Extract all lines that hold "WebDAV" from the records below.

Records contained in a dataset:
+--
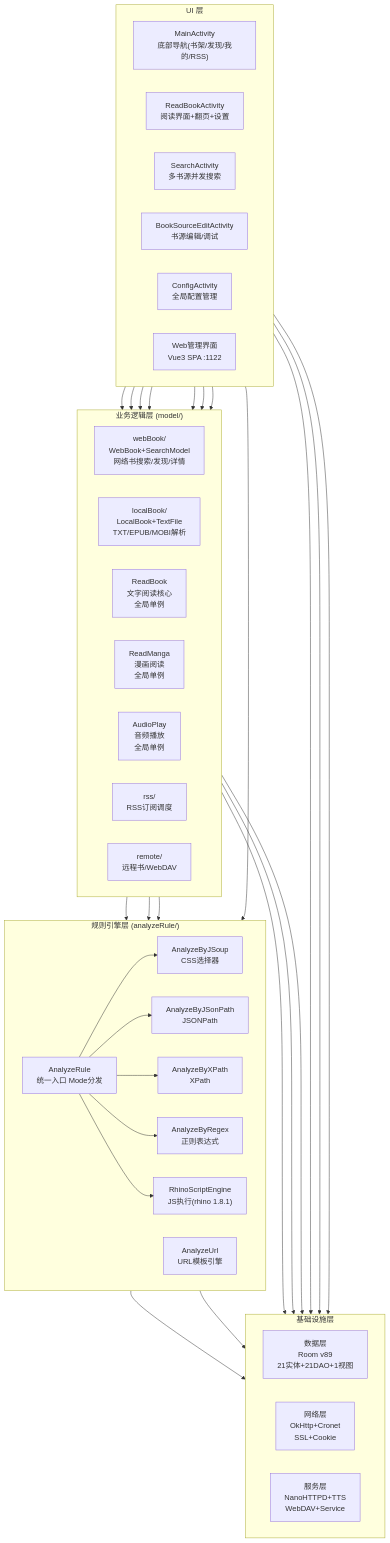
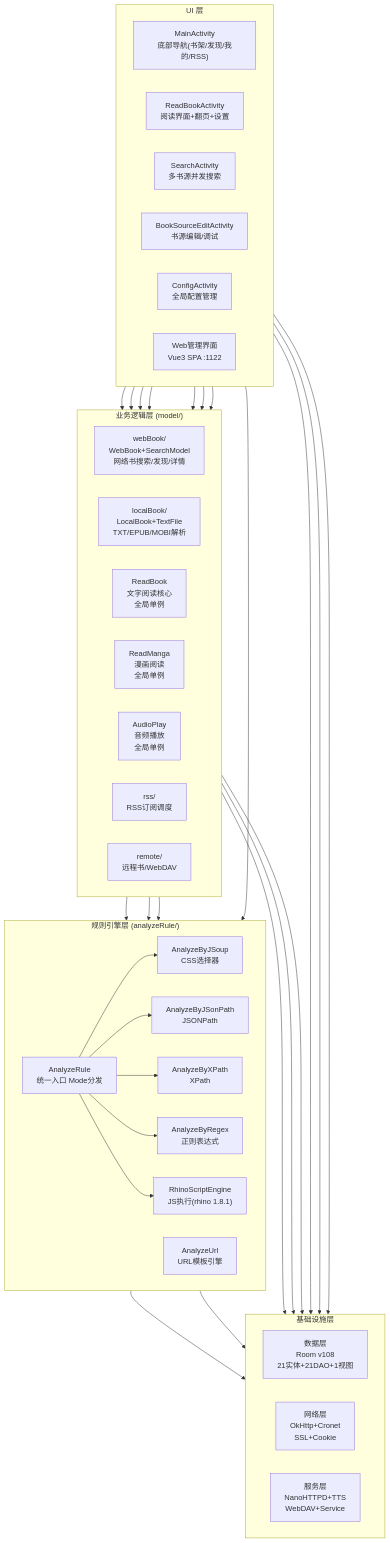
The diagram in docs/project-flow/architecture/overview.md (legado-backup/legado-m), drawn with Mermaid before and after one commit. The commit also changed other lines of this file and 526 other files, not shown here.

````diff
--- a/docs/project-flow/architecture/overview.md
+++ b/docs/project-flow/architecture/overview.md
@@ -42,57 +42,57 @@
 ```mermaid
 %%{init: {'themeVariables': {'fontFamily': 'Microsoft YaHei, SimHei, sans-serif'}}}%%
 flowchart TB
     subgraph UI["UI 层"]
         direction LR
         A1["MainActivity<br/>底部导航(书架/发现/我的/RSS)"]
         A2["ReadBookActivity<br/>阅读界面+翻页+设置"]
         A3["SearchActivity<br/>多书源并发搜索"]
         A4["BookSourceEditActivity<br/>书源编辑/调试"]
         A5["ConfigActivity<br/>全局配置管理"]
         A6["Web管理界面<br/>Vue3 SPA :1122"]
     end
 
     subgraph BIZ["业务逻辑层 (model/)"]
         direction LR
         B1["webBook/<br/>WebBook+SearchModel<br/>网络书搜索/发现/详情"]
         B2["localBook/<br/>LocalBook+TextFile<br/>TXT/EPUB/MOBI解析"]
         B3["ReadBook<br/>文字阅读核心<br/>全局单例"]
         B4["ReadManga<br/>漫画阅读<br/>全局单例"]
         B5["AudioPlay<br/>音频播放<br/>全局单例"]
         B6["rss/<br/>RSS订阅调度"]
         B7["remote/<br/>远程书/WebDAV"]
     end
 
     subgraph ENGINE["规则引擎层 (analyzeRule/)"]
         direction LR
         C1["AnalyzeRule<br/>统一入口 Mode分发"]
         C2["AnalyzeByJSoup<br/>CSS选择器"]
         C3["AnalyzeByJSonPath<br/>JSONPath"]
         C4["AnalyzeByXPath<br/>XPath"]
         C5["AnalyzeByRegex<br/>正则表达式"]
         C6["RhinoScriptEngine<br/>JS执行(rhino 1.8.1)"]
         C7["AnalyzeUrl<br/>URL模板引擎"]
     end
 
     subgraph INFRA["基础设施层"]
         direction LR
-        D1["数据层<br/>Room v89<br/>21实体+21DAO+1视图"]
+        D1["数据层<br/>Room v108<br/>21实体+21DAO+1视图"]
         D2["网络层<br/>OkHttp+Cronet<br/>SSL+Cookie"]
         D3["服务层<br/>NanoHTTPD+TTS<br/>WebDAV+Service"]
     end
 
     A1 --> B1 & B2 & B6
     A2 --> B3
     A2 --> B4 & B5
     A3 --> B1
     A4 --> C1
     B1 --> C1 & C7
     B2 --> C1
     B3 --> D1 & D2
     B1 --> D2
     C1 --> C2 & C3 & C4 & C5 & C6
     C7 --> D2
     C1 --> D1
     A5 --> D1 & D3
     A6 --> D3
 ```
````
+--
Task response:
         B7["remote/<br/>远程书/WebDAV"]
         D3["服务层<br/>NanoHTTPD+TTS<br/>WebDAV+Service"]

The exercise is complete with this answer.